PSAT-tracked sunfish exhibited an extended vertical distribution, from the surface to a maximum depth of 704 m (480 ± 125 m). Analysis of the time at depth (TAD) revealed that overall, sunfish spent ~25 % of the time in the top 10 m layer; ~53 % between 10 and 100 m depth; and 12 % in depths exceeding 200 m, Additional file 6: Figure S2. In relation to individual size, we found that larger sunfish tended to spend significantly more time in deeper layers (below 250 m) (Spearman rank correlation: r s = 0.71, p = 0.03). Furthermore, we also found a positive correlation between the vertical extent of the water column used (maximum–minimum depth) and the total length of tagged individuals (Spearman rank correlation: r s = 0.710, p < 0.05).
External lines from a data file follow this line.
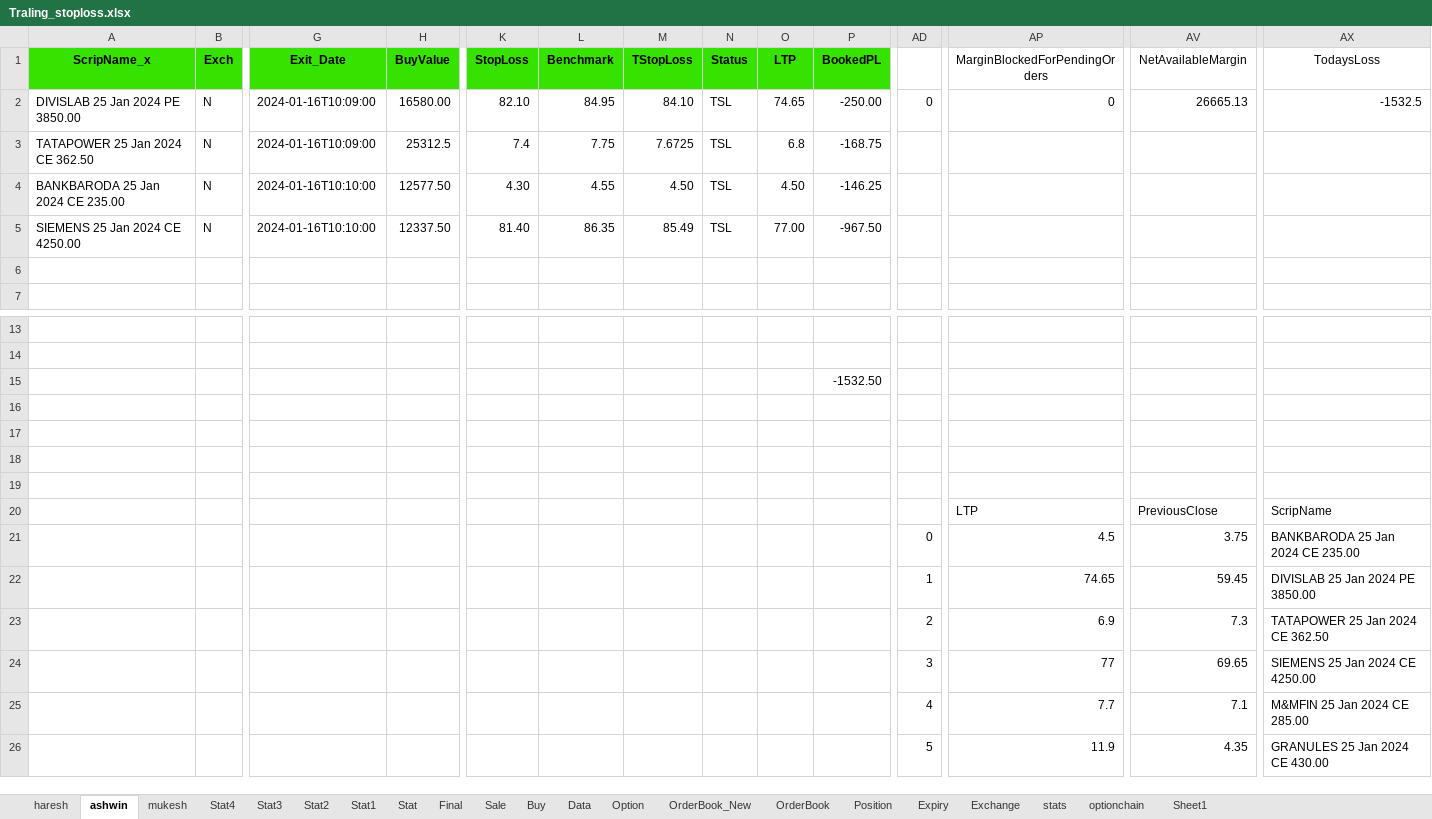
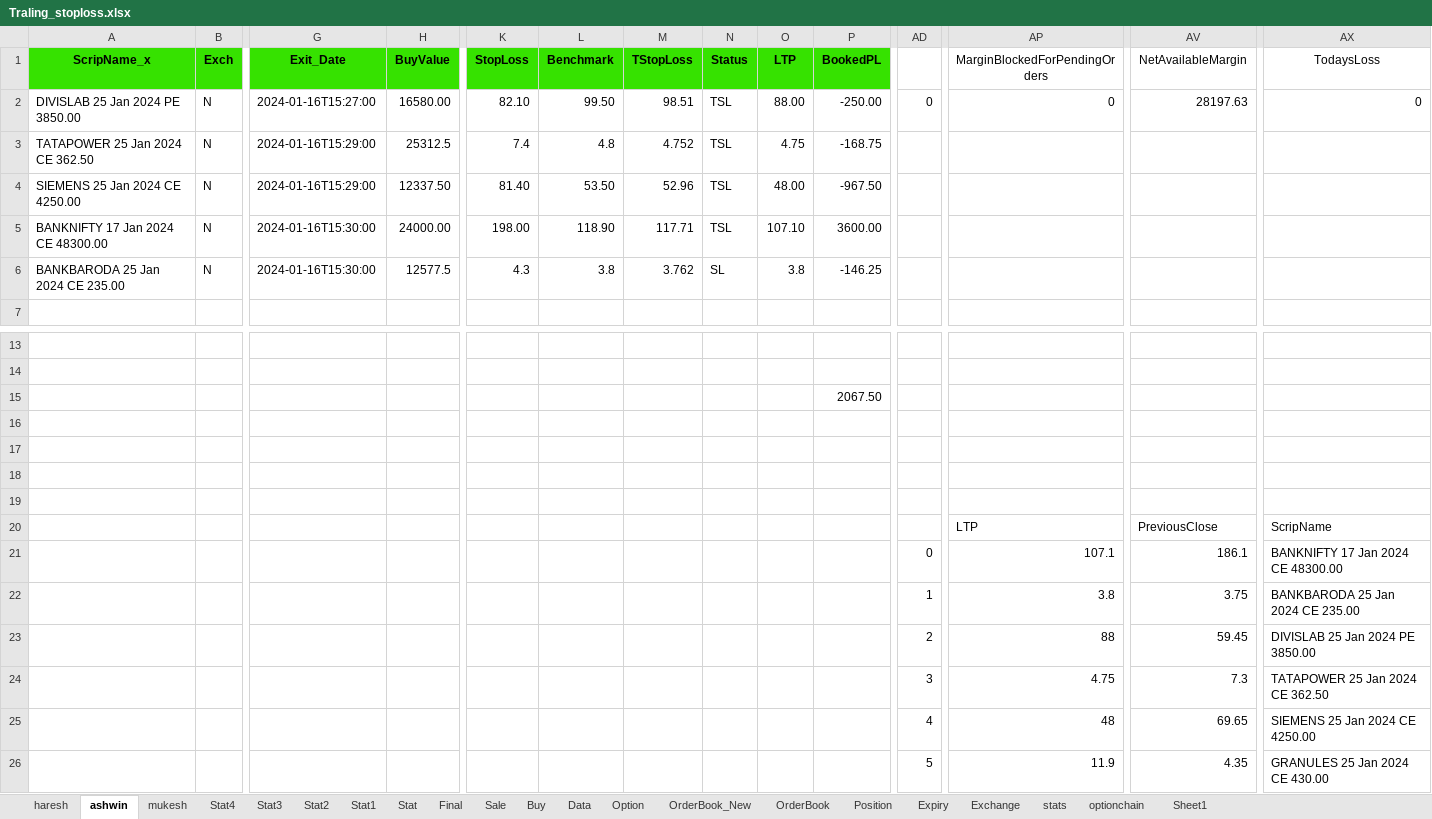
Before and after one commit to mkbairwa942/mkbairwa, an Excel workbook: Traling_stoploss.xlsx, sheet ashwin, drawn as a sheet; only a part is shown, gaps mark what is left out; values as stored, in another font and other column widths than the file's, no borders; conditional formats not drawn; removed rows and columns are numbered as before the commit, all else as after; rows hold the shown columns only; the diff names each change by its address in the sheet, - before the commit and + after, or states it on an @@ line.

```diff
--- a/Traling_stoploss.xlsx (sheet ashwin)
+++ b/Traling_stoploss.xlsx (sheet ashwin)
-G2 (Exit_Date): 2024-01-16T10:09:00
+G2 (Exit_Date): 2024-01-16T15:27:00
-L2 (Benchmark): 84.95
+L2 (Benchmark): 99.50
-M2 (TStopLoss): 84.10
+M2 (TStopLoss): 98.51
-O2 (LTP): 74.65
+O2 (LTP): 88.00
-AV2 (NetAvailableMargin): 26665.13
+AV2 (NetAvailableMargin): 28197.63
-AX2 (TodaysLoss): -1532.5
+AX2 (TodaysLoss): 0
-G3 (Exit_Date): 2024-01-16T10:09:00
+G3 (Exit_Date): 2024-01-16T15:29:00
-L3 (Benchmark): 7.75
+L3 (Benchmark): 4.8
-M3 (TStopLoss): 7.6725
+M3 (TStopLoss): 4.752
-O3 (LTP): 6.8
+O3 (LTP): 4.75
-row 4: BANKBARODA 25 Jan 2024 CE 235.00 | N | 2024-01-16T10:10:00 | 12577.50 | 4.30 | 4.55 | 4.50 | TSL | 4.50 | -146.25
-G4 (Exit_Date): 2024-01-16T10:10:00
+G4 (Exit_Date): 2024-01-16T15:29:00
-L4 (Benchmark): 86.35
+L4 (Benchmark): 53.50
-M4 (TStopLoss): 85.49
+M4 (TStopLoss): 52.96
-O4 (LTP): 77.00
+O4 (LTP): 48.00
-row 5: (empty)
+row 5: BANKNIFTY 17 Jan 2024 CE 48300.00 | N | 2024-01-16T15:30:00 | 24000.00 | 198.00 | 118.90 | 117.71 | TSL | 107.10 | 3600.00
+row 6: BANKBARODA 25 Jan 2024 CE 235.00 | N | 2024-01-16T15:30:00 | 12577.5 | 4.3 | 3.8 | 3.762 | SL | 3.8 | -146.25
-P15 (BookedPL): -1532.50
+P15 (BookedPL): 2067.50
+row 21:  |  |  |  |  |  |  |  |  |  | 0 | 107.1 | 186.1 | BANKNIFTY 17 Jan 2024 CE 48300.00
-AD22: 0
+AD22: 1
-AP22 (MarginBlockedForPendingOrders): 4.5
+AP22 (MarginBlockedForPendingOrders): 3.8
-AD23: 1
+AD23: 2
-AP23 (MarginBlockedForPendingOrders): 74.65
+AP23 (MarginBlockedForPendingOrders): 88
-AD24: 2
+AD24: 3
-AP24 (MarginBlockedForPendingOrders): 6.9
+AP24 (MarginBlockedForPendingOrders): 4.75
-AD25: 3
+AD25: 4
-AP25 (MarginBlockedForPendingOrders): 77
+AP25 (MarginBlockedForPendingOrders): 48
-row 25:  |  |  |  |  |  |  |  |  |  | 4 | 7.7 | 7.1 | M&MFIN 25 Jan 2024 CE 285.00
```
Also changed, not shown: sheet Stat4, sheet Data, Traling_stoploss_new.xlsx, 7 other files.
Behavioural shifts in depth occupancy

A split moving window (SMW) analysis was used to detect significant discontinuities in depth use along individual diving profiles, which were then divided at these discontinuities into 19 sections that likely represent bouts of differing behaviour. All sections’ TADs were then examined to identify periods of either normal diel vertical migration (nDVM, where the animal is in deeper water during the day and shallower at night) or reverse DVM (rDVM, deep during the night, shallower during the day). Of the 19 sections, 10 exhibited diel changing movements, with nDVM 42 % of the time and rDVM 11 % of the time (Fig. 6a, b). To our knowledge, this is the first time rDVM has been observed in sunfish. The remaining nine sections showed no difference in diel movements. Overall, 32 % of the time sunfish showed a surface-oriented pattern, without deep incursions (Fig. 6c), whereas for the remaining 15 % of the time it was not possible to assign a specific behaviour as the fish exhibited similar depth occupancy both day and night, but were not restricted to surface layers (Table 4). Furthermore, no correlation between sunfish diel behavioural mode (normal, reverse or surface oriented) and a specific geographical region was detected. Examples of the three diel diving patterns are given in Fig. 6. Variability of temperature with depth, retrieved from the PDT data for each summary bin, revealed water column stratification occupied by the sunfish. We found sunfish occupied well-mixed waters (53 %), frontal regions (32 %) and stratified waters (15 % of the time), but there was no strict link between diving profile and water column stratification (Table 4). Lastly, diel temperature occupancy was analysed for the individual sections determined by the SMW analysis and for each of the behavioural sections no significant differences were found in temperature use (K–S test, p > 0.05, respectively).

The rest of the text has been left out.